This was great - for a while. The client company where I was assigned was offering huge bonuses to employees and, of course, none to me. In addition, my contracting company started to get really pissy about things in general. Luckily, the client company (where I worked during all my time as a contractor) hired me in 1999.

I like the steadiness of being an employee. With the advent of off-shore outsourcing (which is really taking hold at my company and displacing a lot of local contractors but not employees), I think that I made the right decision. You never know what the future will hold, though.

Greg said...

Bill,
Aren't you going to mention the alien abduction? I suspect the removal of the probe has increased your comfort level significantly. I know I sure felt better after pulling it out.
It sure is good seeing you doing well.
Best to all
GG

Bill said...

Hi Chase - and welcome, glad you stopped by. I'll definitely stop over soon.

Firehawk - Sometimes, I think it's better to live without those 'rhythms', and ignore the limitations... It seems to me they're more trouble than they're worth... the allure of that 'steady state' however seems almost irresistable at times.

It's strange, regardless of our abilities, skills, etc... every time we (well I) land in a new playground, all those feelings of 'am I good enough' seem to rise up, along with that "cold under the rib-cage" sensation you mentioned.

I'm actually hoping to build a nice, solid customer base of less than 20 clients that need some regular (as in billable) assistance from me. None so big that gaining or losing one would have a dramatic impact on the overall cashflow. We'll see what happens.

As for the "selling myself every few months"... well, the way I see it, in today's market place, we're all selling ourselves, every single day.

CA - it's definitely very possible!! One of the reasons I started writing about all of this, is that, despite feeling at times like I'm alone in my experiences, I suspected my journey has not been all that 'unique'... that it's shared by many in the field.

Your continued observations are a testament to the fact that we do share quite a bit of this!

Greg - Always nice to see your smiling face! The alien abduction... which one? There was a probe? It was removed? You had one too? How did you know? (I've always suspected there was an 'insider in all of this!)

Yeah, things are rollin along... still not there yet.. although things haven't changed much... Everyone still wants to write a 'software winner' and become rich and famous. Fortunately I'm a lot less excited about that 'possibility' and a lot more excited about the work!!

We're over-due for a chat Bro.. drop me an email, let me know when a good time to call is!!

Trevor Record said...

I'm just getting into the world of making money and mortgages, and I am really afraid that if I lose my job I won't be able to keep up with payments ($1266/mo!)

For the poll you put up at the side, I picked anger, but envy is sin that'll cause the most problems in the long run, in my opinion!
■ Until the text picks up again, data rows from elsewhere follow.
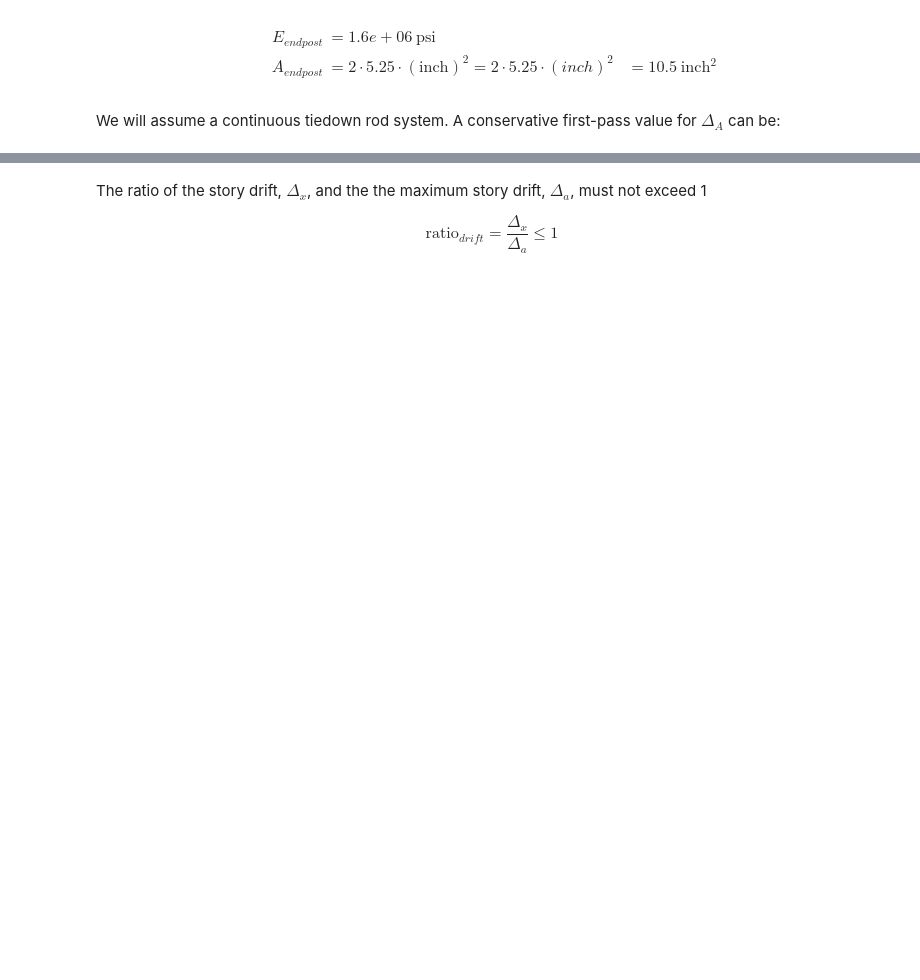
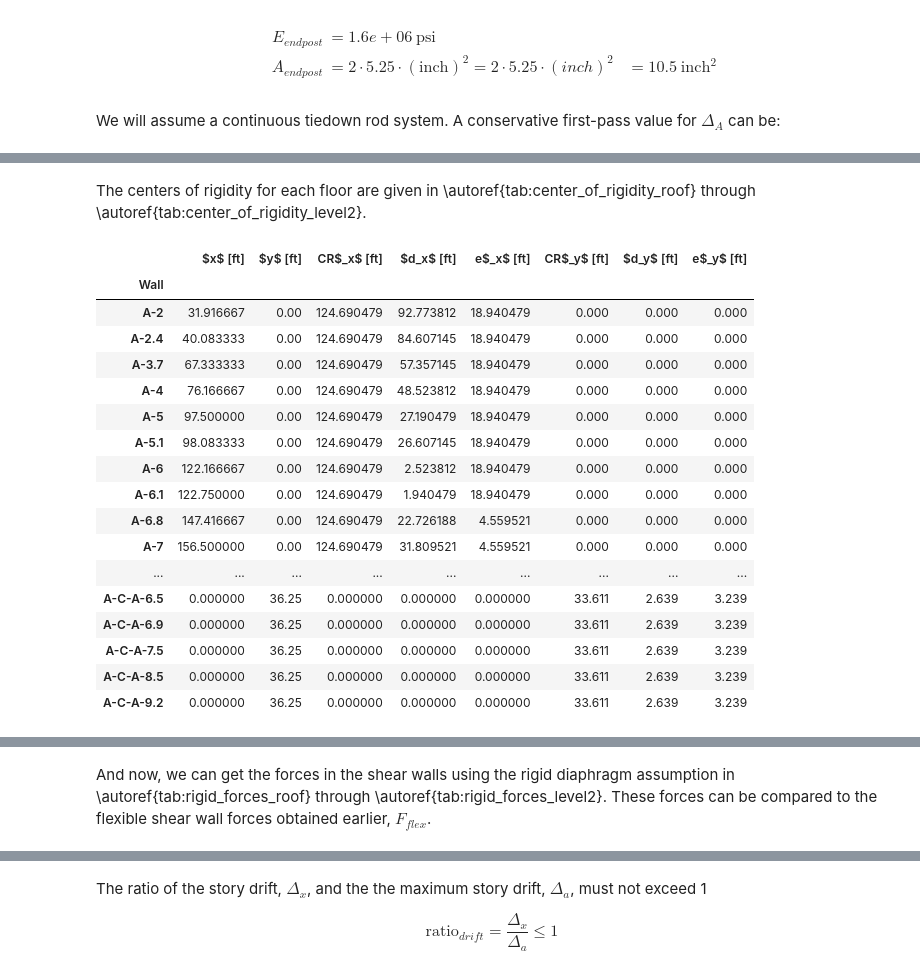
Before and after one commit to kpff-andy-sazima/Beaverton-Creek, a Jupyter notebook: building_a_seismic.ipynb, the cells around one changed output, grey strips where cells are left out. Cells and saved outputs as stored; diff of their text form; code cells hidden in the pictures; blank space fills up the shorter version.

```diff
--- a/building_a_seismic.ipynb
+++ b/building_a_seismic.ipynb
@@ -1507,0 +1664,6 @@ rigid_ew
+# %%
+%%render
+X_plan = L_floor + L_jog
+Y_plan = w_building
+CM_x = X_plan / 2
+CM_y = Y_plan / 2
@@ -1507,0 +1811,68 @@ rigid_ew
+# %% [markdown]
+The centers of rigidity for each floor are given in \autoref{tab:center_of_rigidity_roof} through \autoref{tab:center_of_rigidity_level2}.
+# %%
+column_name_map = {
+    "x": "$x$ [ft]",
+    "y": "$y$ [ft]",
+    "CRx": "CR$_x$ [ft]",
+    "dx": "$d_x$ [ft]",
+    "ex": "e$_x$ [ft]",
+    "CRy": "CR$_y$ [ft]",
+    "dy": "$d_y$ [ft]",
+    "ey": "e$_y$ [ft]",
+}
+display_table(
+    dataframe=rigid,
+    column_names_filter_and_map=column_name_map,
+    levels="Roof",
+    position_float="centering",
+    formatter_functions=[lambda value: sig_figs(value, sig_figs=4)],
+    caption="Center of Rigidity - Roof",
+    label="tab:center_of_rigidity_roof",
+)
+display_table(
+    dataframe=rigid,
+    column_names_filter_and_map=column_name_map,
+    levels="Level 4",
+    position_float="centering",
+    formatter_functions=[lambda value: sig_figs(value, sig_figs=4)],
+    caption="Center of Rigidity - Level 4",
+    label="tab:center_of_rigidity_level4",
+)
+display_table(
+    dataframe=rigid,
+    column_names_filter_and_map=column_name_map,
+    levels="Level 3",
+    position_float="centering",
+    formatter_functions=[lambda value: sig_figs(value, sig_figs=4)],
+    caption="Center of Rigidity - Level 3",
+    label="tab:center_of_rigidity_level3",
+)
+display_table(
+    dataframe=rigid,
+    column_names_filter_and_map=column_name_map,
+    levels="Level 2",
+    position_float="centering",
+    formatter_functions=[lambda value: sig_figs(value, sig_figs=4)],
+    caption="Center of Rigidity - Level 2",
+    label="tab:center_of_rigidity_level2",
+)
+# %% [output]
+|  | $x$ [ft] | $y$ [ft] | CR$_x$ [ft] | $d_x$ [ft] | e$_x$ [ft] | CR$_y$ [ft] | $d_y$ [ft] | e$_y$ [ft] |
+| Wall |  |  |  |  |  |  |  |  |
+| A-2 | 31.916667 | 0.00 | 124.690479 | 92.773812 | 18.940479 | 0.000 | 0.000 | 0.000 |
+| A-2.4 | 40.083333 | 0.00 | 124.690479 | 84.607145 | 18.940479 | 0.000 | 0.000 | 0.000 |
+| A-3.7 | 67.333333 | 0.00 | 124.690479 | 57.357145 | 18.940479 | 0.000 | 0.000 | 0.000 |
+| A-4 | 76.166667 | 0.00 | 124.690479 | 48.523812 | 18.940479 | 0.000 | 0.000 | 0.000 |
+| A-5 | 97.500000 | 0.00 | 124.690479 | 27.190479 | 18.940479 | 0.000 | 0.000 | 0.000 |
+| A-5.1 | 98.083333 | 0.00 | 124.690479 | 26.607145 | 18.940479 | 0.000 | 0.000 | 0.000 |
+| A-6 | 122.166667 | 0.00 | 124.690479 | 2.523812 | 18.940479 | 0.000 | 0.000 | 0.000 |
+| A-6.1 | 122.750000 | 0.00 | 124.690479 | 1.940479 | 18.940479 | 0.000 | 0.000 | 0.000 |
+| A-6.8 | 147.416667 | 0.00 | 124.690479 | 22.726188 | 4.559521 | 0.000 | 0.000 | 0.000 |
+| A-7 | 156.500000 | 0.00 | 124.690479 | 31.809521 | 4.559521 | 0.000 | 0.000 | 0.000 |
+| ... | ... | ... | ... | ... | ... | ... | ... | ... |
+| A-C-A-6.5 | 0.000000 | 36.25 | 0.000000 | 0.000000 | 0.000000 | 33.611 | 2.639 | 3.239 |
+| A-C-A-6.9 | 0.000000 | 36.25 | 0.000000 | 0.000000 | 0.000000 | 33.611 | 2.639 | 3.239 |
+| A-C-A-7.5 | 0.000000 | 36.25 | 0.000000 | 0.000000 | 0.000000 | 33.611 | 2.639 | 3.239 |
+| A-C-A-8.5 | 0.000000 | 36.25 | 0.000000 | 0.000000 | 0.000000 | 33.611 | 2.639 | 3.239 |
+| A-C-A-9.2 | 0.000000 | 36.25 | 0.000000 | 0.000000 | 0.000000 | 33.611 | 2.639 | 3.239 |
@@ -1507,0 +1933,2 @@ rigid_ew
+# %% [markdown]
+And now, we can get the forces in the shear walls using the rigid diaphragm assumption in \autoref{tab:rigid_forces_roof} through \autoref{tab:rigid_forces_level2}. These forces can be compared to the flexible shear wall forces obtained earlier, $F_{flex}$.
```
Also changed, not shown: parts of 43 cells of this notebook.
I don't think that greed is so bad as much as it is neutral. A lot of progress in the world has come from greed. Of course, it has also stalled a lot of progress
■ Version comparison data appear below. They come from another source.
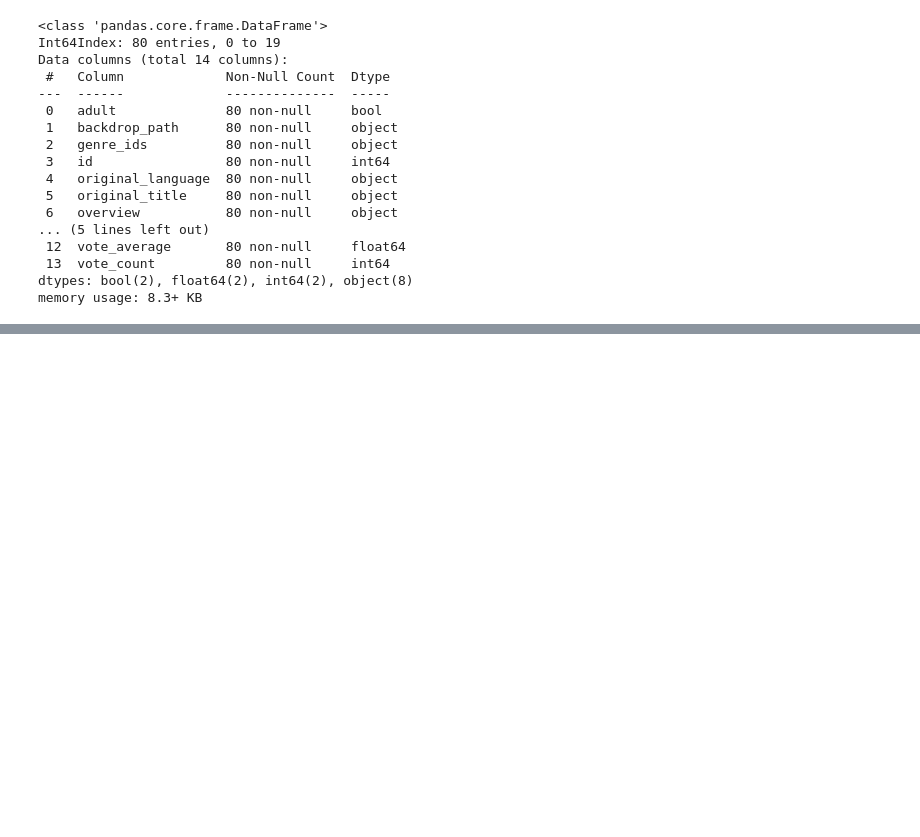
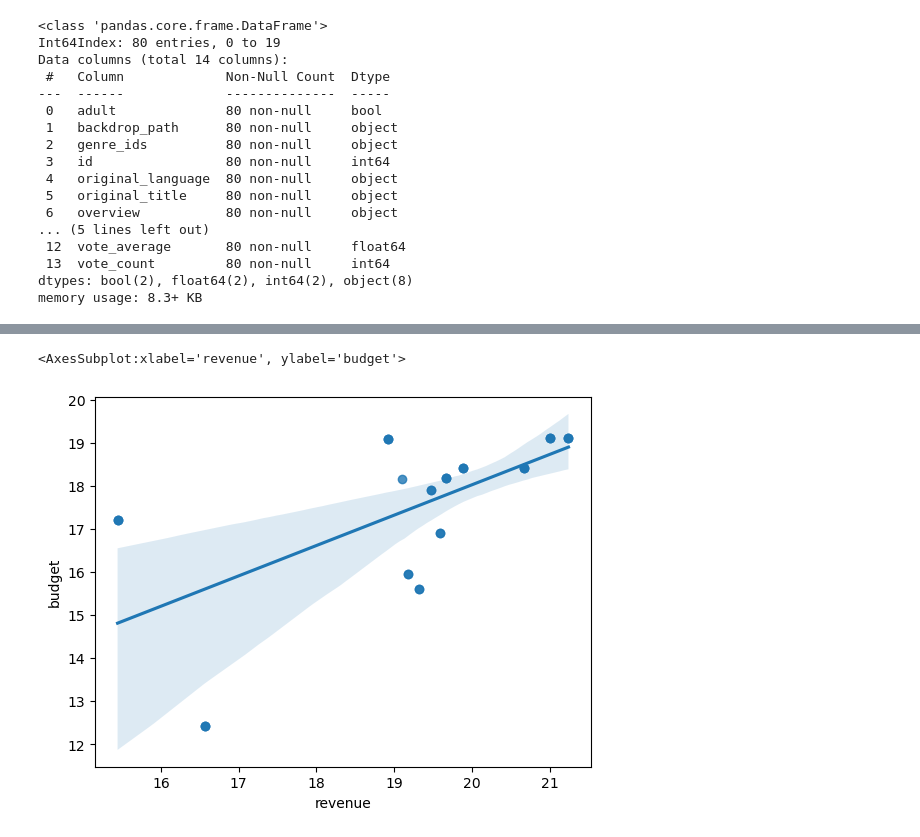
Before and after one commit to Charred-Baguette/AI-AT-CCIC, a Jupyter notebook: Semester 1/movies/movies.ipynb, the cells around one changed output, grey strips where cells are left out. Cells and saved outputs as stored; diff of their text form; code cells hidden in the pictures; blank space fills up the shorter version.

```diff
--- a/Semester 1/movies/movies.ipynb
+++ b/Semester 1/movies/movies.ipynb
@@ -193,0 +195,13 @@ df.head()
+# %%
+df['revenue'] = df['revenue'].astype(int)
+df['budget'] = df['budget'].astype(int)
+df['revenue'] = df['revenue'].replace(0, np.nan)
+df['budget'] = df['budget'].replace(0, np.nan)
+
+df['revenue']=np.log(df['revenue'])
+df['budget']=np.log(df['budget'])
+# %%
+sns.regplot(data=df, x='revenue', y='budget')
+# %% [output]
+<AxesSubplot:xlabel='revenue', ylabel='budget'>
+[figure, added]
```
Also changed, not shown: parts of 15 cells of this notebook.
Bill said...

Trevor - Having financial obligations does change your viewpoint 'eh? Fortunately, for most of us. it causes us to become better, not worse at what we do.

As for the 'poll'... I had a tough time deciding myself... They all cause problems, in different ways. Lust has probably caused more pain than all the rest combined... but correctly applied (like to your partner)... IMO, is a good thing. I don't remember if I picked anger or envy, but I'm sure it was one of those!